1. One tour will make you a household name
Nope, that's not going to happen. You'll likely start out as the first band out of four, a slot often requiring you to bring a certain number of people through the door in order to secure it. That means you have to sell tickets and prove you're a draw. So take your early-on-the-bill slot, perform your heart out every night, and get invited on another tour, where you might be billed second.
2. It's all groupies and glamour
Try a catered plate of lunch meat and cheese, a bag of Doritos, and a case of beer as your payment with a per diem. Those funds can be as low as $10 per day per member. Living on $10 in a foreign city? That isn't easy. So no, it's not all groupies throwing themselves at you and 24/7/365 glamour, since you are not playing stadiums... yet.
3. A band member can easily manage the tour
Tour managin', like pimpin', ain't easy. But you might not be able to afford a tour manager early on. If you must enlist a band member to handle the job, make sure the most organized and business-minded member gets that gig, because it's a full-time job involving money, interviews, credentials, dealing with promoters, getting the band on and off stage, loading in and out, and about a billion other things. That's a lot to deal with when you have to, you know, perform and be on your game onstage every night.
4. If you play to five people, it's a waste
That's a negative and defeatist attitude. You'll play to five people a lot, and it will suck at times, but play like you're in front of 5,000 people regardless. I have seen many bands perform for a room of five people max, and said bands went on to play stadiums. It all starts at the ground level, and no show is a waste. So perform each show like you're the biggest band ever, and maybe that's what you'll become.
5. Touring is too expensive
Yes, you have to pay for a tour vehicle, gas, insurance, and perhaps some lodging if/when/where you can afford it. But you can map out cheap hotels or get good deals by being web savvy. You can create shifts of who will drive. Mastodon, before they became the critical darling they are, used to drive around in a conversion van and sleep on cat hair-covered couches of fans in the hottest states in August. (They told me that when I did their Metal Maniacs cover story.) The moral of the story is that yes, touring is expensive, but you can do it cheaply if you make the time to learn how to do so. Plan ahead.
6. Touring is all fun and games
If you labor under this delusion, then you better start thinking about a career change – and fast. Yes, touring is fun, but it's not a game. It's your job. It's a career pursuit, so messing around, drinking too hard and too fast all day, and then getting on stage and missing notes or playing a subpar show can ensure that you don't get offered another tour or don't find your audience. Partying is fine, but in moderation.

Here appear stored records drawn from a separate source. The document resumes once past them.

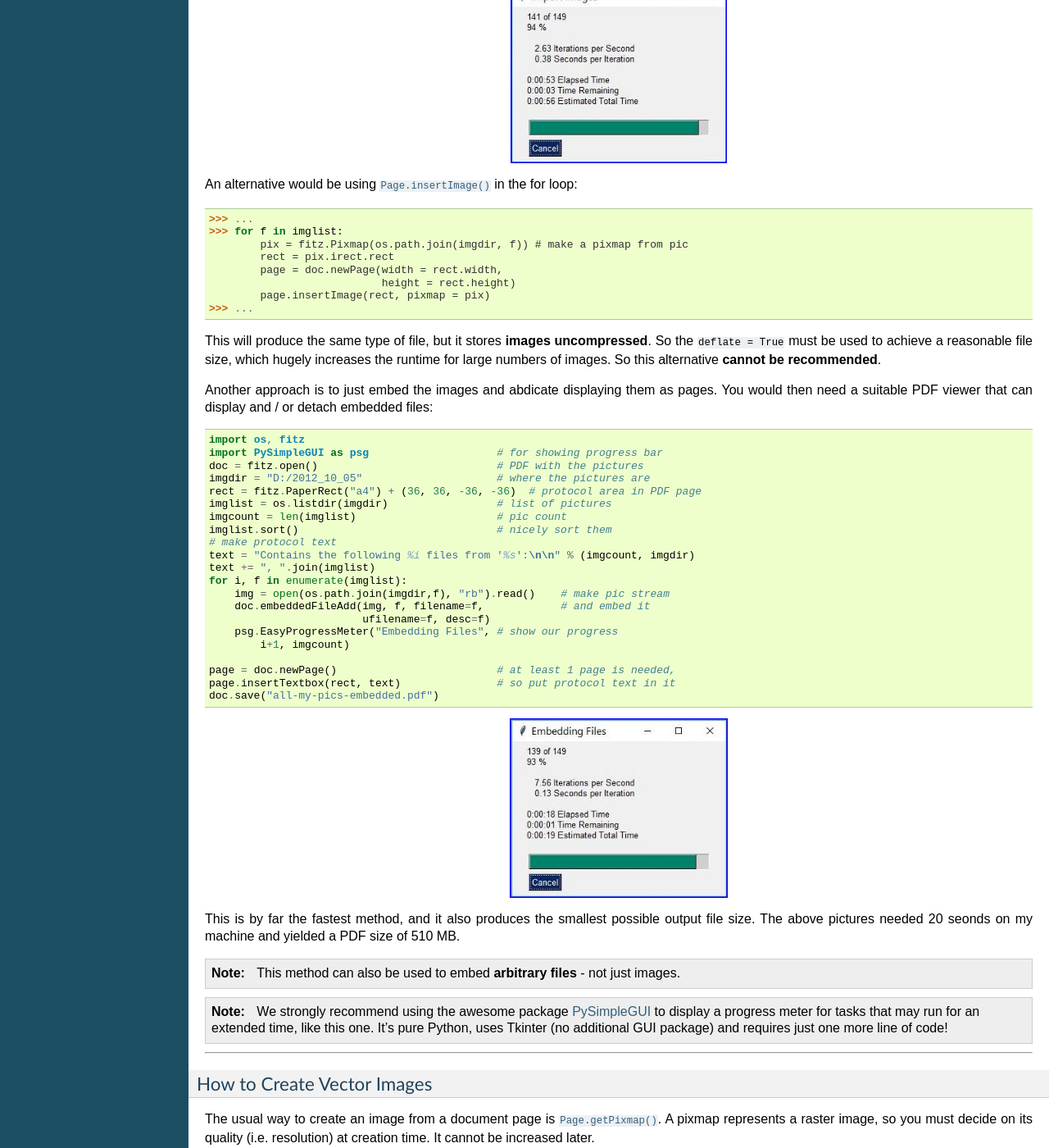
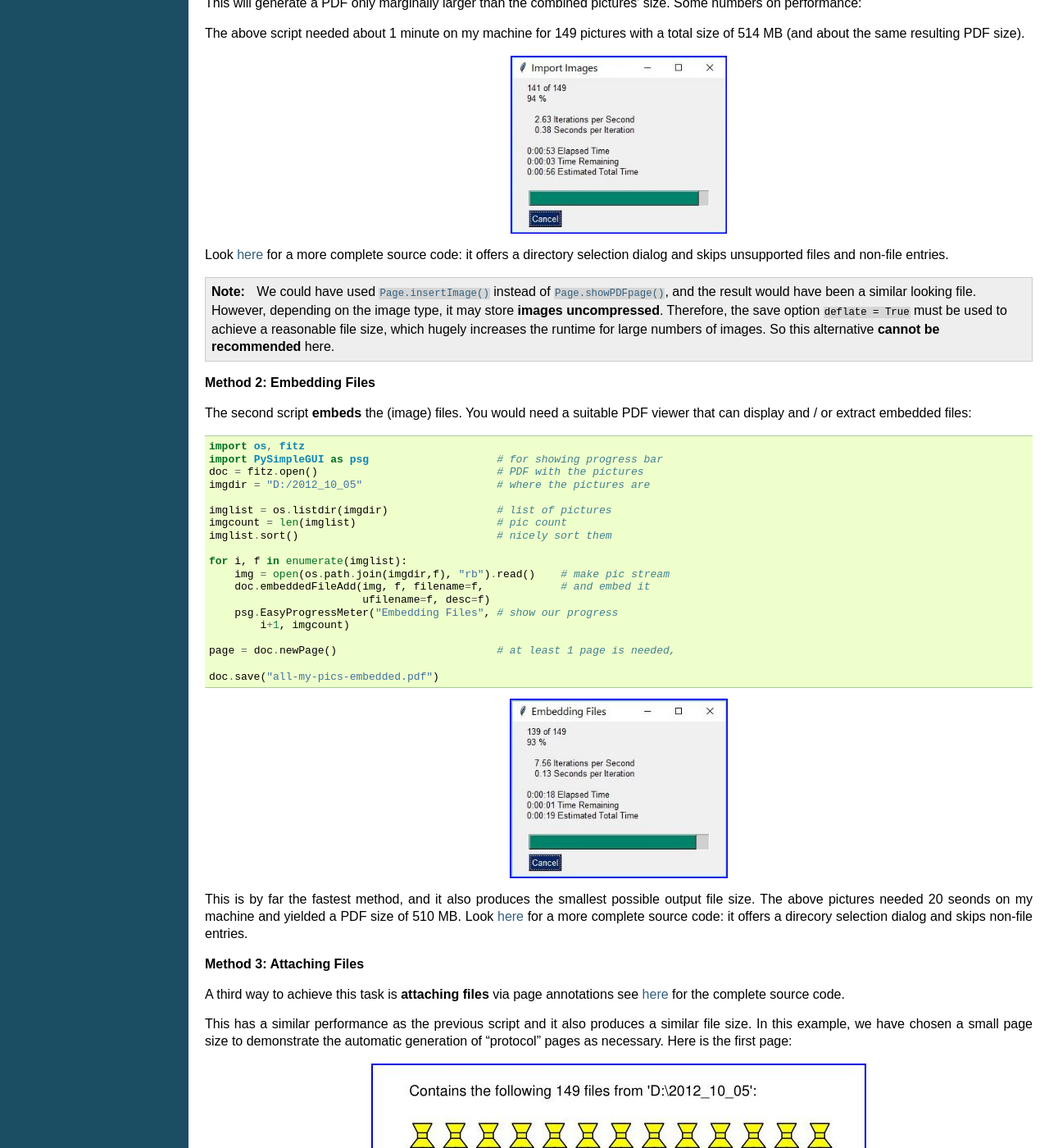
Before and after one commit to pymupdf/PyMuPDF-Optional-Material, a Sphinx documentation site: the page built from docs/faq.rst, in a window 1280 px wide and 1400 px high, scrolled down 4342 px. Shown: the whole window at 82% size. Built offline with Sphinx 7.4.7, drawn with Linux system fonts in a browser that asks for light colours; some of the changed text lies outside the part shown.

Commit message:
docu update

```diff
--- a/docs/faq.rst
+++ b/docs/faq.rst
@@ -82,6 +82,8 @@ You have basically two options:
     >>> blocks = d["blocks"]
     >>> imgblocks = [b for b in blocks if b["type"] == 1]
 
+    .. note:: Of course you can use this method for PDFs, too!
+
 ----------
 
 .. index::
@@ -152,7 +154,9 @@ The scripts `extract-imga.py <https://github.com/JorjMcKie/PyMuPDF-Utilities/blo
 
 How to Make a PDF of All your Pictures
 ~~~~~~~~~~~~~~~~~~~~~~~~~~~~~~~~~~~~~~~~~~~~~~~~~~~~~~~~~~~~~~~~~~~~~~~~~~~~~~
-We show two scripts that take a list of image files and put them all in one PDF.
+We show here **three scripts** that take a list of (image and other) files and put them all in one PDF.
+
+**Method 1: Inserting Images as Pages**
 
 The first one converts each image to a PDF page with the same dimensions::
 
@@ -177,7 +181,7 @@ The first one converts each image to a PDF page with the same dimensions::
 
  doc.save("all-my-pics.pdf")
 
-This will generate a PDF marginally larger than the combined pictures's size. Some numbers on performance:
+This will generate a PDF only marginally larger than the combined pictures' size. Some numbers on performance:
 
 The above script needed about 1 minute on my machine for 149 pictures with a total size of 514 MB (and about the same resulting PDF size).
 
@@ -185,32 +189,23 @@ The above script needed about 1 minute on my machine for 149 pictures with a tot
    :align: center
    :scale: 80
 
-An alternative would be using :meth:`Page.insertImage` in the for loop:
+Look `here <https://github.com/JorjMcKie/PyMuPDF-Utilities/blob/master/all-my-pics-inserted.py>`_ for a more complete source code: it offers a directory selection dialog and skips unsupported files and non-file entries.
 
->>> ...
->>> for f in imglist:
-        pix = fitz.Pixmap(os.path.join(imgdir, f)) # make a pixmap from pic
-        rect = pix.irect.rect
-        page = doc.newPage(width = rect.width,
-                           height = rect.height)
-        page.insertImage(rect, pixmap = pix)
->>> ...
+.. note:: We could have used :meth:`Page.insertImage` instead of :meth:`Page.showPDFpage`, and the result would have been a similar looking file. However, depending on the image type, it may store **images uncompressed**. Therefore, the save option ``deflate = True`` must be used to achieve a reasonable file size, which hugely increases the runtime for large numbers of images. So this alternative **cannot be recommended** here.
 
-This will produce the same type of file, but it stores **images uncompressed**. So the ``deflate = True`` must be used to achieve a reasonable file size, which hugely increases the runtime for large numbers of images. So this alternative **cannot be recommended**.
+**Method 2: Embedding Files**
 
-Another approach is to just embed the images and abdicate displaying them as pages. You would then need a suitable PDF viewer that can display and / or detach embedded files::
+The second script **embeds** the (image) files. You would need a suitable PDF viewer that can display and / or extract embedded files::
 
  import os, fitz
  import PySimpleGUI as psg                    # for showing progress bar
  doc = fitz.open()                            # PDF with the pictures
  imgdir = "D:/2012_10_05"                     # where the pictures are
- rect = fitz.PaperRect("a4") + (36, 36, -36, -36)  # protocol area in PDF page
+
  imglist = os.listdir(imgdir)                 # list of pictures
  imgcount = len(imglist)                      # pic count
  imglist.sort()                               # nicely sort them
- # make protocol text
- text = "Contains the following %i files from '%s':\n\n" % (imgcount, imgdir)
- text += ", ".join(imglist)
+
  for i, f in enumerate(imglist):
      img = open(os.path.join(imgdir,f), "rb").read()    # make pic stream
      doc.embeddedFileAdd(img, f, filename=f,            # and embed it
@@ -219,18 +214,27 @@ Another approach is to just embed the images and abdicate displaying them as pag
          i+1, imgcount)
 
  page = doc.newPage()                         # at least 1 page is needed,
- page.insertTextbox(rect, text)               # so put protocol text in it
+
  doc.save("all-my-pics-embedded.pdf")
 
 .. image:: img-embed-progress.jpg
    :align: center
    :scale: 80
 
-This is by far the fastest method, and it also produces the smallest possible output file size. The above pictures needed 20 seonds on my machine and yielded a PDF size of 510 MB.
+This is by far the fastest method, and it also produces the smallest possible output file size. The above pictures needed 20 seonds on my machine and yielded a PDF size of 510 MB. Look `here <https://github.com/JorjMcKie/PyMuPDF-Utilities/blob/master/all-my-pics-embedded.py>`_ for a more complete source code: it offers a direcory selection dialog and skips non-file entries.
 
-.. note:: This method can also be used to embed **arbitrary files** - not just images.
+**Method 3: Attaching Files**
 
-.. note:: We strongly recommend using the awesome package `PySimpleGUI <https://pypi.org/project/PySimpleGUI/>`_ to display a progress meter for tasks that may run for an extended time, like this one. It's pure Python, uses Tkinter (no additional GUI package) and requires just one more line of code!
+A third way to achieve this task is **attaching files** via page annotations see `here <https://github.com/JorjMcKie/PyMuPDF-Utilities/blob/master/all-my-pics-attached.py>`_ for the complete source code.
+
+This has a similar performance as the previous script and it also produces a similar file size. In this example, we have chosen a small page size to demonstrate the automatic generation of "protocol" pages as necessary. Here is the first page:
+
+.. image:: img-attach-result.jpg
+   :align: center
+
+.. note:: Both, the **embed** and the **attach** methods can be used for **arbitrary files** - not just images.
+
+.. note:: We strongly recommend using the awesome package `PySimpleGUI <https://pypi.org/project/PySimpleGUI/>`_ to display a progress meter for tasks that may run for an extended time span. It's pure Python, uses Tkinter (no additional GUI package) and requires just one more line of code!
 
 ----------
 
```
Also changed, not shown: docs/img-attach-result.jpg (added), 1 other file.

7. Self-booking tours is impossible
Sure, an agent has access to all the biggest and best tour slots and packages, but you can effectively self-book a tour by hitting up smaller, up-and-coming venues with a little elbow grease and help from Facebook or Google. You just have to have the wherewithal and the follow-through.
8. Touring will make you go broke
If you don't manage your resources or go outside of your budget, touring will make you go broke. But merch is where bands really make their cash, so make sure to plan accordingly, map out a budget and stick to it, make sure it's modest, and suck it all up. Have a reserve of cash so you don't go belly up.
[And if you do go broke on tour, hey, it's still worth it. Here's why.]
Touring is hard, but it's also fun. As long as you're armed with accurate information going into it and have a realistic view of life on the road, you'll be fine. Scout's honor.
You may also like:
- 5 Ways to Avoid Burning Out on Tour
- Do You Have What It Takes to Tour?
- Top 4 Ways to Prevent Common DIY Touring Disasters
- 7 Tips for Making Your DIY Tour Stand Out From the Competition
Amy Sciarretto has 20 years of print and online bylines, from Kerrang to Spin.com to Revolver to Bustle, covering music, beauty, and fashion. After 12 years doing radio and publicity at Roadrunner Records, she now fronts Atom Splitter PR, her own boutique PR firm, which has over 30 clients. She also is active in animal charity and rescue.